I’d planned on getting a bit more done this week, but I had some other stuff that needed attention. I’ll likely need to take a few weeks off the car, so if you don’t see a blog update for a while, that’s why.
I was about to start messing with the fuel tank sender unit (as per last week), but along the way I noticed that there was zero resistance across the leads to the battery, which implies there was a short somewhere. I started staring at the wiring diagram, and after disconnecting the brown/white lead from the ammeter to the voltage control box, I narrowed it down to either the horn, starter motor, or inspection lead sockets.
After eliminating the starter and horn, I was left with the inspection lead sockets. I started pulling the dashboard apart to get behind them, and found that the short disappeared.
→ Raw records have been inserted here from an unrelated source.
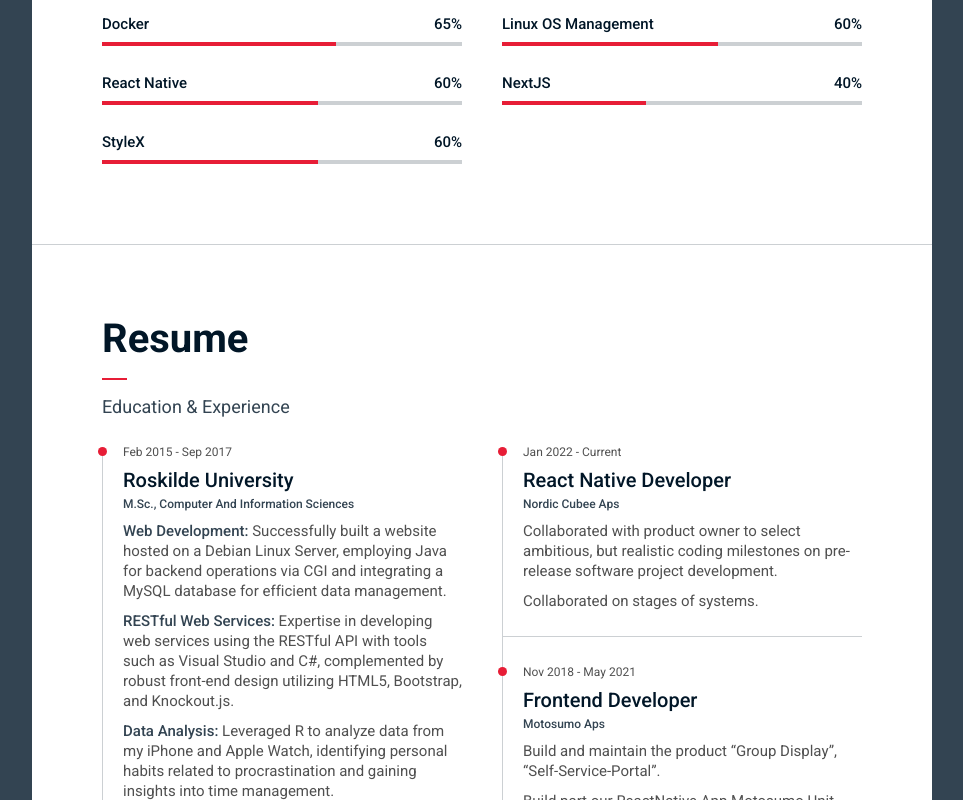
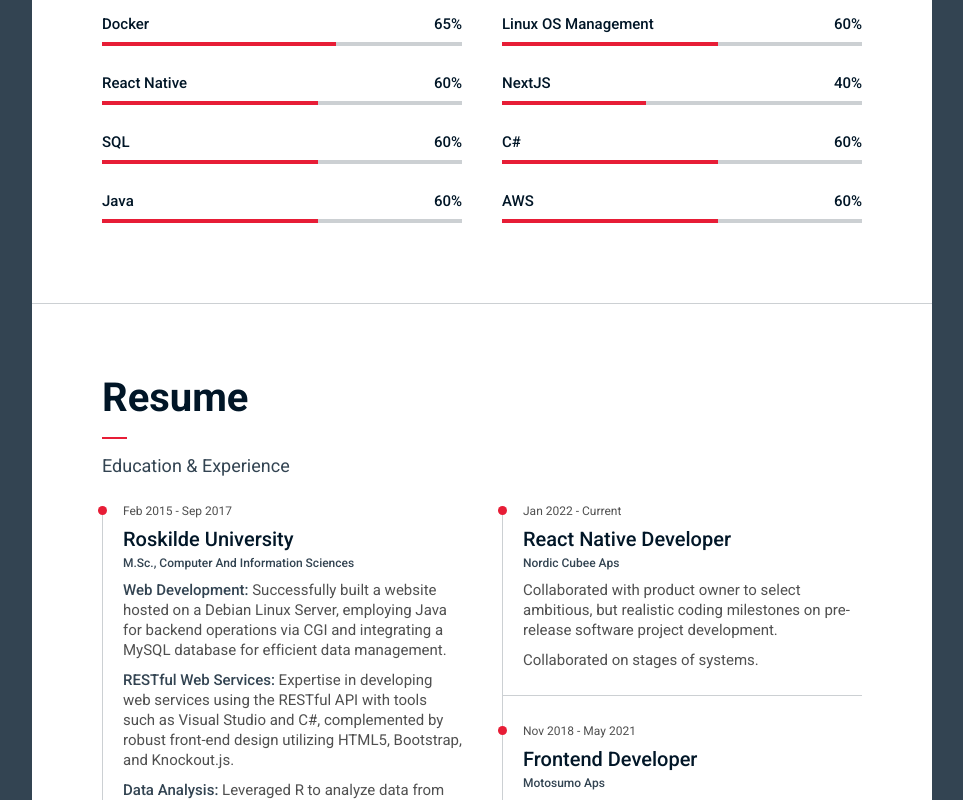
Before and after one commit to panpan31415/panpan-blog, a React (Create React App) app: page /#/ in a window 1280 px wide. Shown: the part 1220-2020 px from the top of the page, without its empty margins (308-1271 px from the left). Built offline with nearby package versions, Linux system fonts and the light colour scheme.

Commit message:
Add new skills and update education section

```diff
--- a/src/profile-data.ts
+++ b/src/profile-data.ts
@@ -44,7 +44,19 @@ export const skills: Skill[] = [
     value: 40,
   },
   {
-    name: "StyleX",
+    name: "SQL",
+    value: 60,
+  },
+  {
+    name: "C#",
+    value: 60,
+  },
+  {
+    name: "Java",
+    value: 60,
+  },
+  {
+    name: "AWS",
     value: 60,
   },
 ];
@@ -74,8 +86,6 @@ export const educations: EducationItem[] = [
     Front-end Programming: Proficient in HTML5, CSS3, jQuery, and jQuery Mobile. Experienced in developing hybrid applications.`,
       `
     CMS: Skilled in Drupal 7 and various other content management systems.`,
-      `
-    Grade average:above 7. `,
       `
     Academic Achievement: Maintained a grade average above 7, reflecting consistent academic excellence.`,
       `
```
I disconnected all of the wires behind the dash, one at a time, and eventually got it down to three wires - the ground to the voltage control box, and the leads to the inspection sockets themselves.
Even with these three wires, it would still only short when screwing the dash into the bulkhead. Eventually, I figured out that the negative (i.e. supply) socket was shorting to the aluminium dashboard panel, and the positive (i.e. ground) socket was not. As a result, there was a short only when the dashboard was bolted to the bulkhead and the ground lead from the voltage control box was connected.
I ended up fixing it by squeezing some aquarium tubing over the main threads of the inspection socket. Unfortunately, this process wasted an entire day, but I’m glad I persevered with it.
I ordered a pair of key fobs recently from Classic Leather Fobs, and they arrived during the week. I’m very happy with them, and it’s clear that they’re a very high-quality item. I also painted the keys for easier identification. I only had one ignition key, so I attempted to have some spares cut locally. None of the larger chains could do it since the blank is quite an old design, but I eventually found a locksmith that had been around for 50 years that had the right blank in a shed out the back.
Now that I’m done painting (and mostly done assembling stuff), I’m spending some time cleaning things. I did the rear tub last week, and did the mechanical bits and interior this week. I’ll probably leave the exterior until last, since there isn’t really enough room to access the passenger side.
After cleaning the engine bay and interior, I figured I may as well get the stickers installed. Not a big job by any means, but it’s one small job off the list. I also clear-coated them for protection, which is why the gearbox oil level sticker on the transmission tunnel has a weird border around it. That’ll go away with time.